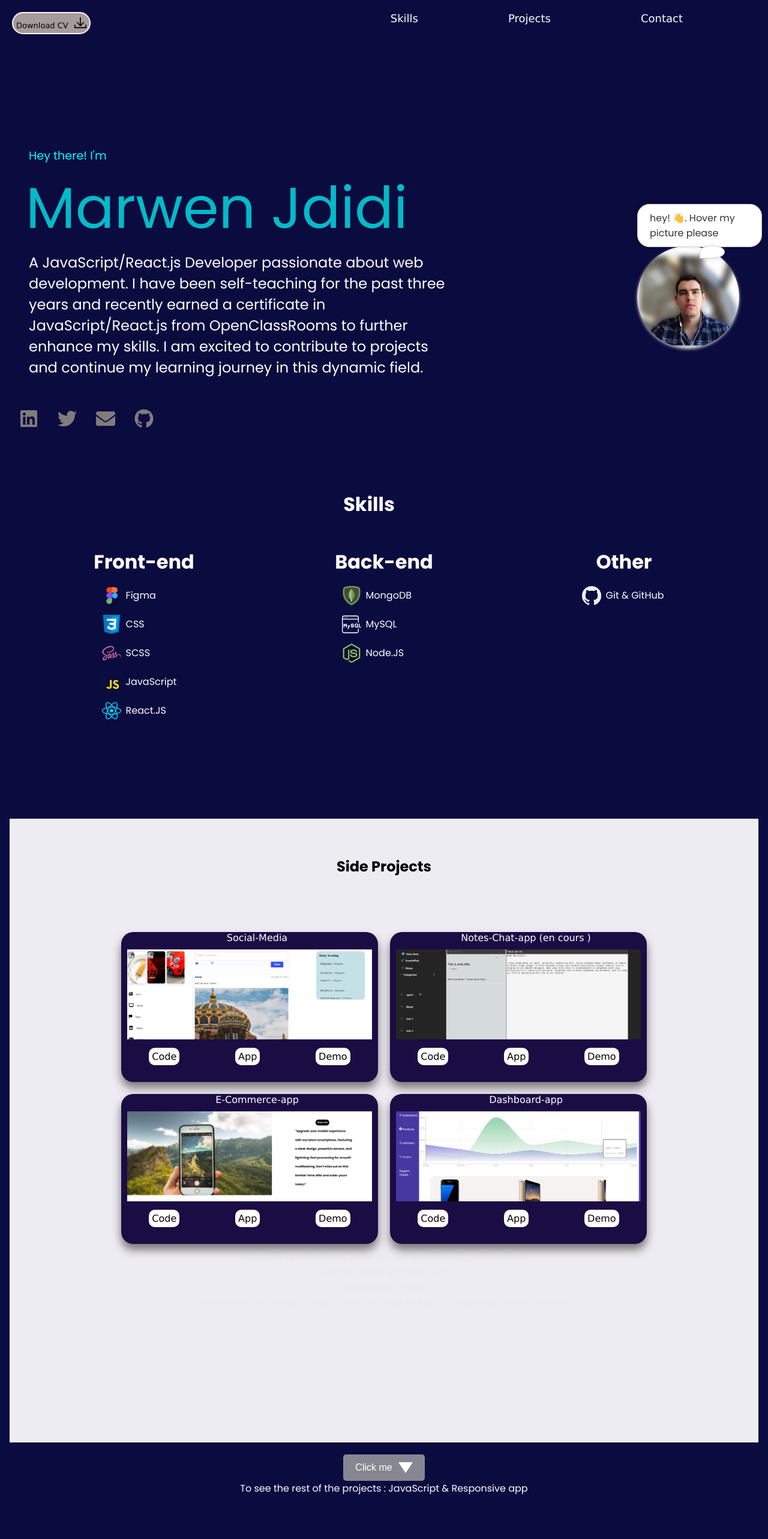
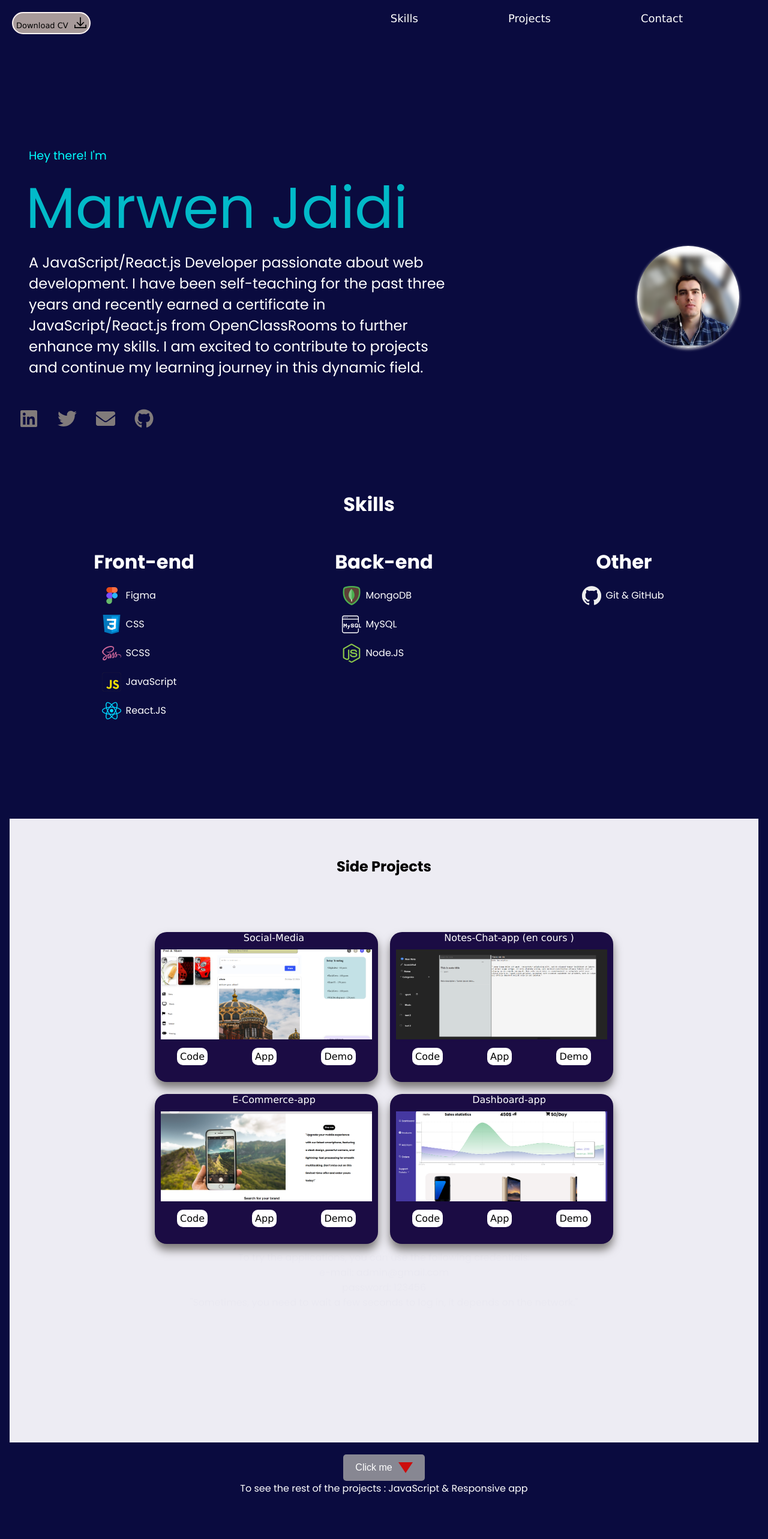
Before and after one commit to MarwenCode/portfolio, a React (Create React App) app: page / in a window 1280 px wide. Shown: the top 2566 px of the page at 60% size. Built offline with nearby package versions, Linux system fonts and the light colour scheme.

Commit message:
edit hover intro

```diff
--- a/package.json
+++ b/package.json
@@ -12,16 +12,18 @@
     "@testing-library/user-event": "^13.5.0",
     "emailjs-com": "^3.2.0",
     "framer-motion": "^11.0.5",
+    "i18next": "^23.12.2",
     "js-file-download": "^0.4.12",
-    "node-sass": "^7.0.3",
     "react": "^18.2.0",
     "react-dom": "^18.2.0",
+    "react-i18next": "^15.0.0",
     "react-icons": "^4.7.1",
     "react-intersection-observer": "^9.8.0",
     "react-router-dom": "^6.6.2",
     "react-scripts": "5.0.1",
     "react-scroll": "^1.8.9",
     "react-toastify": "^10.0.4",
+    "sass": "^1.77.7",
     "web-vitals": "^2.1.4"
   },
   "scripts": {
--- a/src/components/home/Home.jsx
+++ b/src/components/home/Home.jsx
@@ -123,14 +123,14 @@ const Home = () => {
 
         <div className="profile">
       <div className="right">
-      <div className="thought-cloud">
+      {/* <div className="thought-cloud">
           <p>hey! 👋. Hover my picture please </p>
-        </div>
+        </div> */}
         <img
           src="/edited-pic.png"
           alt="profile-pic"
-          onMouseEnter={handleMouseEnter}
-          onMouseLeave={handleMouseLeave}
+          // onMouseEnter={handleMouseEnter}
+          // onMouseLeave={handleMouseLeave}
           className="profile-pic"
         />
 
--- a/src/components/home/home.scss
+++ b/src/components/home/home.scss
@@ -108,9 +108,9 @@
           transition: transform 0.3s ease;
         }
 
-        .profile-pic:hover {
-          transform: scale(1.1);
-        }
+        // .profile-pic:hover {
+        //   transform: scale(1.1);
+        // }
 
 
         img {
@@ -119,9 +119,9 @@
           box-shadow: 0px 2px 5px #ccc;
           cursor: pointer;
 
-          &:hover {
-            transform: scale(1.1);
-          }
+          // &:hover {
+          //   transform: scale(1.1);
+          // }
         }
 
         .hover-text {
--- a/src/components/javaScriptOnly/javascriptonly.scss
+++ b/src/components/javaScriptOnly/javascriptonly.scss
@@ -26,7 +26,7 @@
     .animated-icon {
       margin-left: 10px;
       animation: bounce 2s infinite;
-      fill: white;
+      fill: rgb(204, 13, 13);
     }
   }
 
--- a/src/components/projects/projects.scss
+++ b/src/components/projects/projects.scss
@@ -6,7 +6,7 @@
   padding: 10px;
   justify-content: center;
   align-items: center;
-  width: 80%;
+  width: 70%;
   // margin-left: 20%;
   margin: 0 auto;
 
@@ -15,7 +15,7 @@
 
   .project {
     background-color: #1b0c44;
-    width: 100%;
+    // width: 100%;
     height: 250px;
     // margin-right: 30px;
     border-radius: 20px;
```
Also changed, not shown: src/components/navbar/NavBar.jsx (line endings or trailing spaces), 2 other files (tests, documents, lock files or other folders).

════════

### Work task
Scan the records for lines that hold "components", and reproduce each one you find.

### Exercise answer
--- a/src/components/home/Home.jsx
+++ b/src/components/home/Home.jsx
--- a/src/components/home/home.scss
+++ b/src/components/home/home.scss
--- a/src/components/javaScriptOnly/javascriptonly.scss
+++ b/src/components/javaScriptOnly/javascriptonly.scss
--- a/src/components/projects/projects.scss
+++ b/src/components/projects/projects.scss
Also changed, not shown: src/components/navbar/NavBar.jsx (line endings or trailing spaces), 2 other files (tests, documents, lock files or other folders).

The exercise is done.